However, volumes have increased recently due to lower incidence of attacks on facilities.
Even with better prospects to the country’s earnings due to OPEC’s production increase and higher oil price, the country’s oil production again dropped from 1,516 barrels per day in May, from 1,630 recorded in April due to shut-in as a result of the declaration of force majeure on Bonny Light by Shell.
Shell said it is working on restoring the export line to normal, hedging hope of higher earnings for the country.
Nigeria’s overall economic growth for 2017 came in at 0.83 percent, helped by an 8.68 percent growth in the oil sector.

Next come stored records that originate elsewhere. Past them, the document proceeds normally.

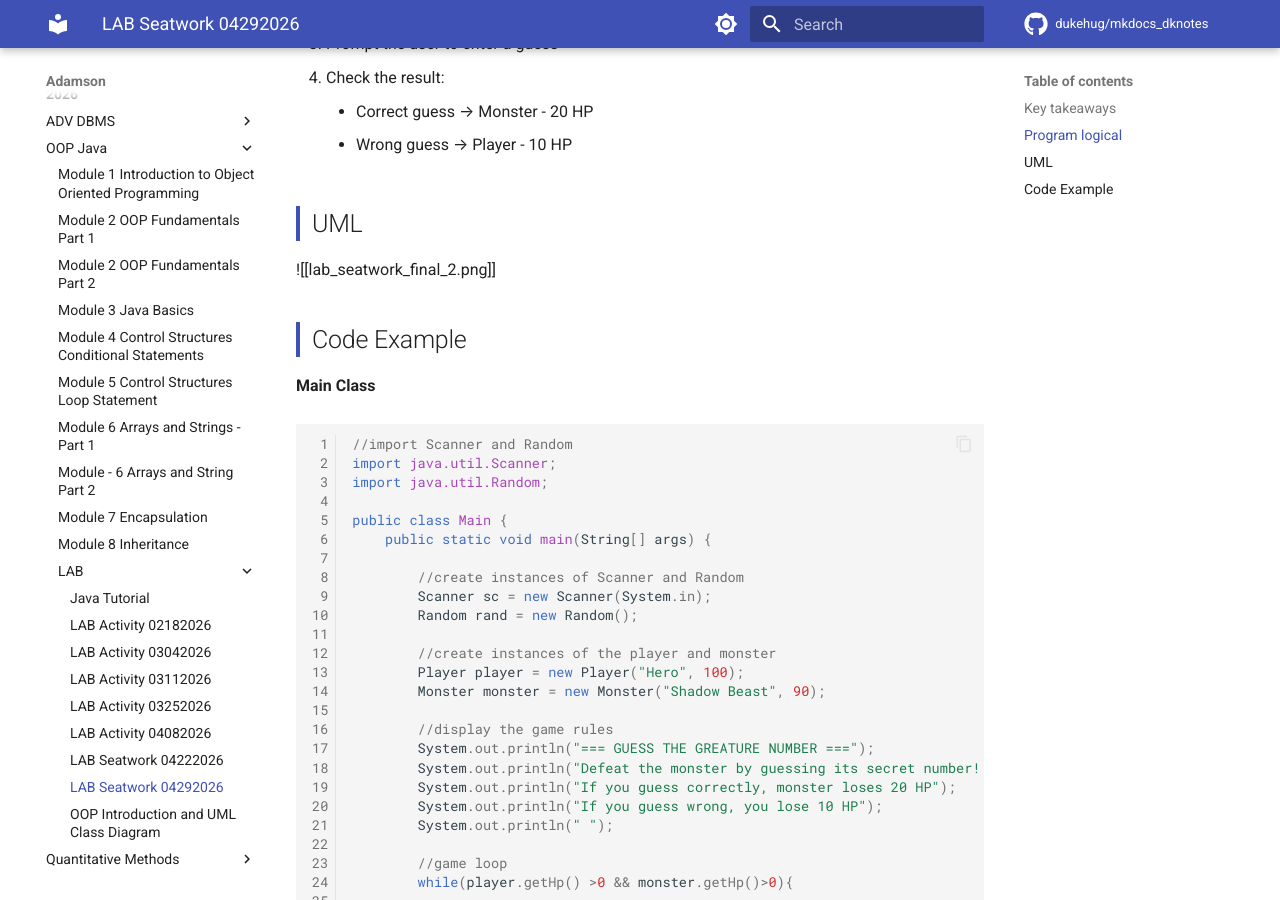
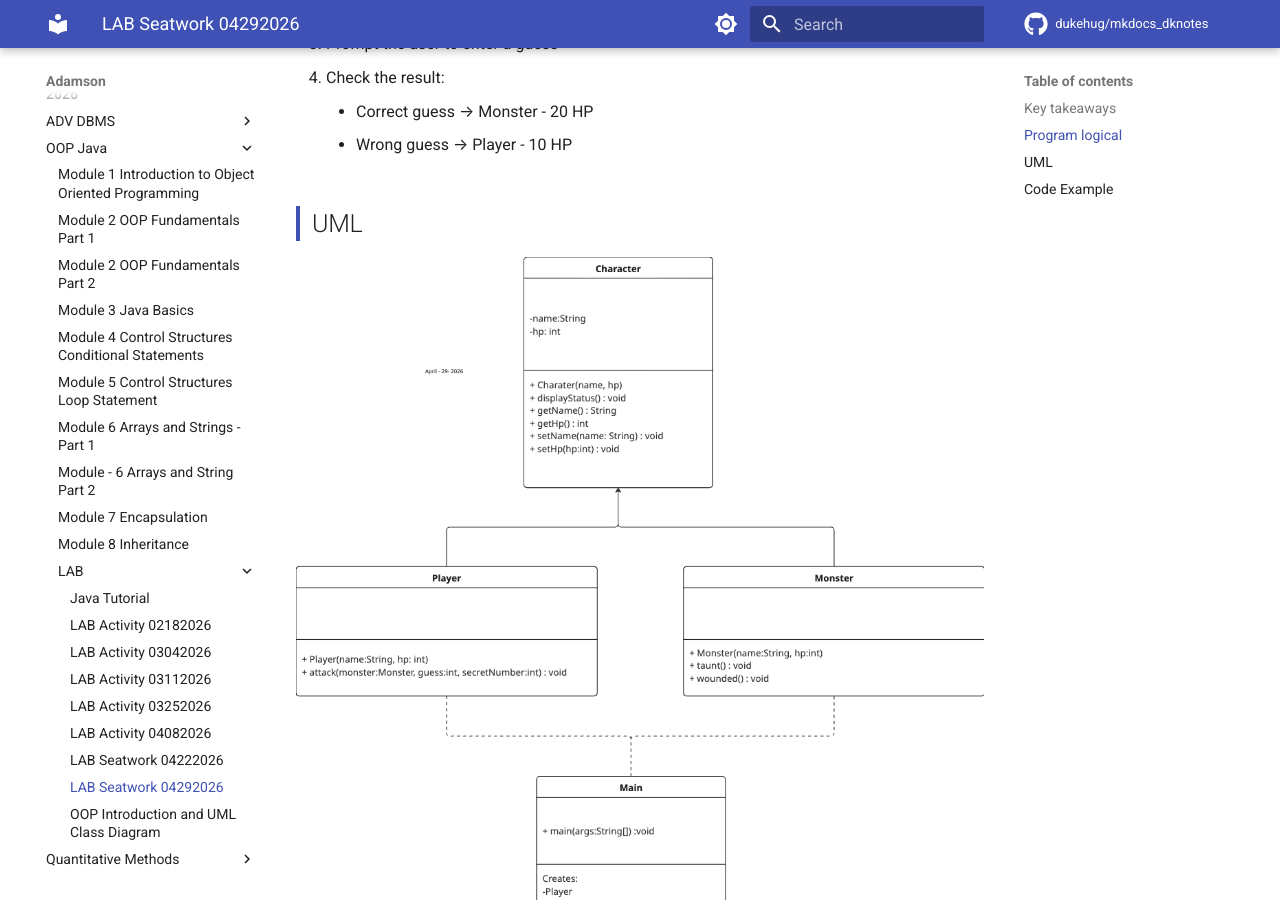
Before and after one commit to dukehug/mkdocs_dknotes, an MkDocs documentation site: the page built from docs/Adamson/2026/OOP Java/LAB/LAB-Seatwork-04292026.md, in a window 1280 px wide and 900 px high, scrolled down 761 px. Built offline with MkDocs 1.6.1 and Material for MkDocs 9.7.7, drawn with Linux system fonts in a browser that asks for light colours; comment, search, counter and statistics services are not loaded.

Commit message:
upadte notes: Tue May  5 05:35:56 PM CST 2026

```diff
--- a/docs/Adamson/2026/OOP Java/LAB/LAB-Seatwork-04292026.md
+++ b/docs/Adamson/2026/OOP Java/LAB/LAB-Seatwork-04292026.md
@@ -30,7 +30,7 @@ Author:  Duke Hsu
 ## UML
 
 
-![[lab_seatwork_final_2.png]]
+![images](../../../../assets/images/lab_seatwork_final_2.png)
 
 
 
```
Also changed, not shown: docs/assets/images/lab_seatwork_final_2.png (added).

Even though the oil sector accounts for less than 10 percent of the country’s economic output, the non-oil sector remains highly dependent on the earnings from the sector which accounts for more than 90 percent of export earnings.
Troubles in the oil sector plunged the country into its first recession in 2016 when economic output declined by -1.58 percent.
Even though the country is out of recession, many analysts say the growth is still very fragile because it is mainly supported by higher oil prices and production.
Before the recent plunge in oil prices, Nigeria was used to earning over $100 from each barrel of crude oil exported, coupled with a record of over 2 million barrels per day of production.
However, analysts have argued that increase in production barrels and higher oil prices are not enough to propel growth in the country’s economy.
“The growth rate still lags far behind where Nigeria should be,” said Razia Khan, chief economist for Africa at Standard Chartered, although she noted that the full-year growth was higher than the 0.7 percent forecast by her bank.
“… higher oil prices alone are not going to be sufficient to provide a really strong lift to the GDP numbers,” she was quoted by Reuters as saying.
But analysts at Standard Chartered Bank Research noted that Nigeria’s growth rate of 0.83 percent was slightly above their expectation of 0.7 percent.
“The economy continued on its steady pace of recovery, driven mainly by the rebound in the oil sector. However, in Q4 the non-oil sector showed some signs of recovery after being depressed for most of the year. We maintain that risks to our 2.5 percent growth forecast for 2018 are probably skewed to the upside, should oil production remain above our assumption of 1.75m bpd and should access to credit for the non-oil sector be easier to obtain compared to last year”
But despite the growth in GDP, analysts at Standard Chartered Research say private sector consumption expenditure will recover only slowly through the course of the next 12 months and will probably not recover to the pre-2014 levels any time soon.
“In fact, we believe that real wages have actually been declining for much of the last either years, making it difficult for a massive improvement in consumer sentiment based on our expectation of a 2.5 percent real GDP growth rate in 2018. Having said that, government expenditure will continue to be highly correlated with oil price and production levels.”